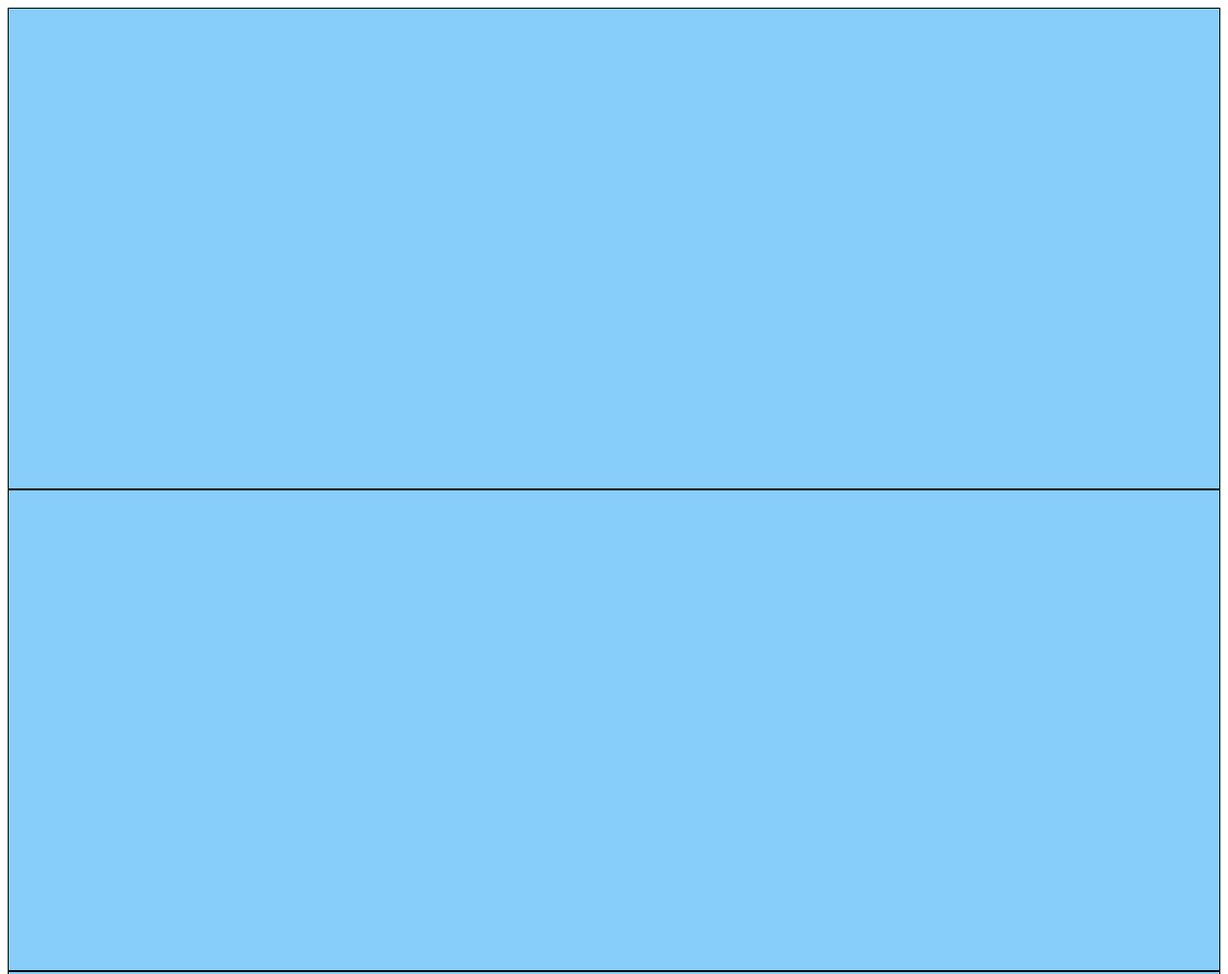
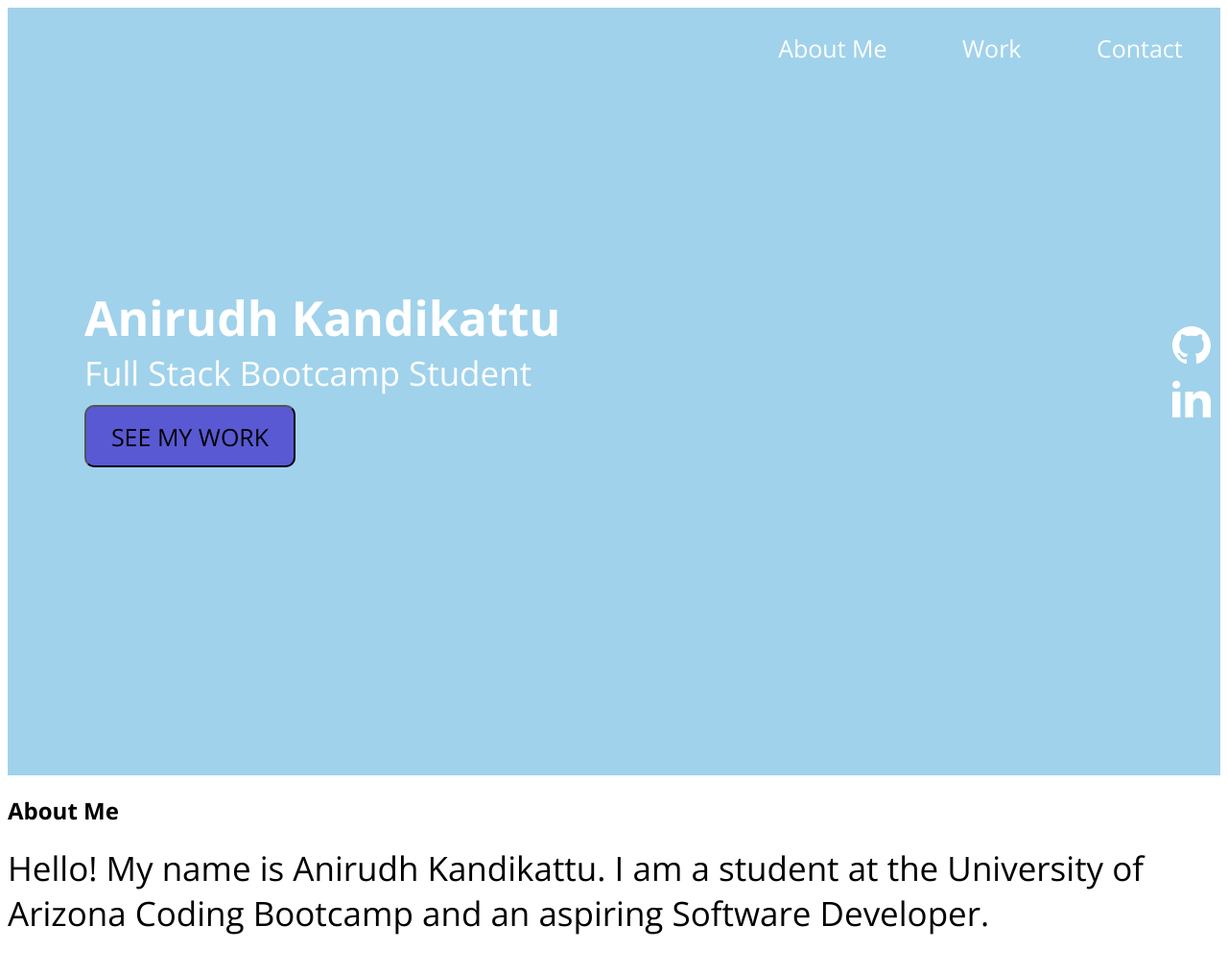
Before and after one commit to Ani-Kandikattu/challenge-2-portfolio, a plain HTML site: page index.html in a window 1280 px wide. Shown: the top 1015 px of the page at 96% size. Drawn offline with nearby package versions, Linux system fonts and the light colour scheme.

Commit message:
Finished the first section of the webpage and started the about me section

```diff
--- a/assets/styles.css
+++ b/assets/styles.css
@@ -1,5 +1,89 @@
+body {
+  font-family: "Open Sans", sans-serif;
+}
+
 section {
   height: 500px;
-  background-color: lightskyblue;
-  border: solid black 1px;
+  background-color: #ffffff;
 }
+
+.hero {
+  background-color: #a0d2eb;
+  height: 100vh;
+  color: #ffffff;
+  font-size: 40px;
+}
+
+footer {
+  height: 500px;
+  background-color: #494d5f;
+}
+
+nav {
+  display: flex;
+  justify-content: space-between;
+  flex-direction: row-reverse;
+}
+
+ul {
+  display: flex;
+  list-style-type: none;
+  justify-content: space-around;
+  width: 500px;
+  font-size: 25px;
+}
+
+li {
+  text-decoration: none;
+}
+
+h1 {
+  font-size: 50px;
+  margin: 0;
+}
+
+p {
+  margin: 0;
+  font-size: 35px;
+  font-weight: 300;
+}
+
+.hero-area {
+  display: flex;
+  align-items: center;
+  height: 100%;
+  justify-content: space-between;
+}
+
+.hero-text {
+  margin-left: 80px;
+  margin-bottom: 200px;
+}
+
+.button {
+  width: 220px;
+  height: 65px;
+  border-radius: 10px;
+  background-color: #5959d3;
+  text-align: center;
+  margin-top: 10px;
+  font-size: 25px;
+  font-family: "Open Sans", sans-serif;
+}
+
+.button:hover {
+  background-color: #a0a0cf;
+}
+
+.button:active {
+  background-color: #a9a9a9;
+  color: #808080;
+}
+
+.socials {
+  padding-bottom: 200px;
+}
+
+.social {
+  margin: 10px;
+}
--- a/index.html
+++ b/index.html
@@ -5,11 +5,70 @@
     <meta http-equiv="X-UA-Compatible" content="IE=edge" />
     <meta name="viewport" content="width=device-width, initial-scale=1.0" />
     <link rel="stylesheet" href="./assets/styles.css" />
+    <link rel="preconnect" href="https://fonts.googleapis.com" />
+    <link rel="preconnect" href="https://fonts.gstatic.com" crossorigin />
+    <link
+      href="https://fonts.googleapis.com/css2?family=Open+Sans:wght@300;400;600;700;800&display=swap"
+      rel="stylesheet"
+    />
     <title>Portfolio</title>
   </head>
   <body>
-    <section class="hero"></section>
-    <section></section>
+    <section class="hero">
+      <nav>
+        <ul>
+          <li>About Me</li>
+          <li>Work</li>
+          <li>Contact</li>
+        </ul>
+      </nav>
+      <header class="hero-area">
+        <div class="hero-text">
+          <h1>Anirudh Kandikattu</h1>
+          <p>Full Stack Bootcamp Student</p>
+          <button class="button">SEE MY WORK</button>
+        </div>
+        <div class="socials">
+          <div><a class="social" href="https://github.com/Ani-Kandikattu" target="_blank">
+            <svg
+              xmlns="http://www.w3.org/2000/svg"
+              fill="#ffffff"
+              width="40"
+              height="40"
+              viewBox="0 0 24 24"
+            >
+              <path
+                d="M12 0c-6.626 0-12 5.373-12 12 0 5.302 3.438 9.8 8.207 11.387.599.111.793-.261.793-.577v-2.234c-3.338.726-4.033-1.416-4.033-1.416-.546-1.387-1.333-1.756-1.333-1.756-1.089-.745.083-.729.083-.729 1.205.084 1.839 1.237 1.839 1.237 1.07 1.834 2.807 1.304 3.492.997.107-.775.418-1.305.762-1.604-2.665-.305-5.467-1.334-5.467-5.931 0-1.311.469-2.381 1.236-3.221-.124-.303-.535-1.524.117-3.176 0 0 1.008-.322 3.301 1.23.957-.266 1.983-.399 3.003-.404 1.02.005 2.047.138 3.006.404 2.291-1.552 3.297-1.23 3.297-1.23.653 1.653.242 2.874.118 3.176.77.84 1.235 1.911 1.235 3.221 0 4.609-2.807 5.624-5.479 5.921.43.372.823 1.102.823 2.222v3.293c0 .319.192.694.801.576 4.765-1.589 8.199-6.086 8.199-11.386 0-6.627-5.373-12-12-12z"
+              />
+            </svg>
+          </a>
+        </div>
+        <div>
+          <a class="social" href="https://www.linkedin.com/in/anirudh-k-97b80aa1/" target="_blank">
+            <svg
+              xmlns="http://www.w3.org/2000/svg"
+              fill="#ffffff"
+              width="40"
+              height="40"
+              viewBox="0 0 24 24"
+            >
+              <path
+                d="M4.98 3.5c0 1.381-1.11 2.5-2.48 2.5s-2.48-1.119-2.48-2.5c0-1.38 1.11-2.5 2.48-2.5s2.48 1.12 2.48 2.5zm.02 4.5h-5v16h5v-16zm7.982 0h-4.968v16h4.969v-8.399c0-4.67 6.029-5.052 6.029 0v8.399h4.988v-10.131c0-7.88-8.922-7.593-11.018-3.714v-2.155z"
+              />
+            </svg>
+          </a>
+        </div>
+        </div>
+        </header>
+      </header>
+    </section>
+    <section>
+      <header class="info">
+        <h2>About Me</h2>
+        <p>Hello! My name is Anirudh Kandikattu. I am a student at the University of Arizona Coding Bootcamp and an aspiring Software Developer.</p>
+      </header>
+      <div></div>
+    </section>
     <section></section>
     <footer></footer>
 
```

==========

Work required
Return a copy of each line in the records above that has "background" in it.

The answer
-  background-color: lightskyblue;
+  background-color: #ffffff;
+  background-color: #a0d2eb;
+  background-color: #494d5f;
+  background-color: #5959d3;
+  background-color: #a0a0cf;
+  background-color: #a9a9a9;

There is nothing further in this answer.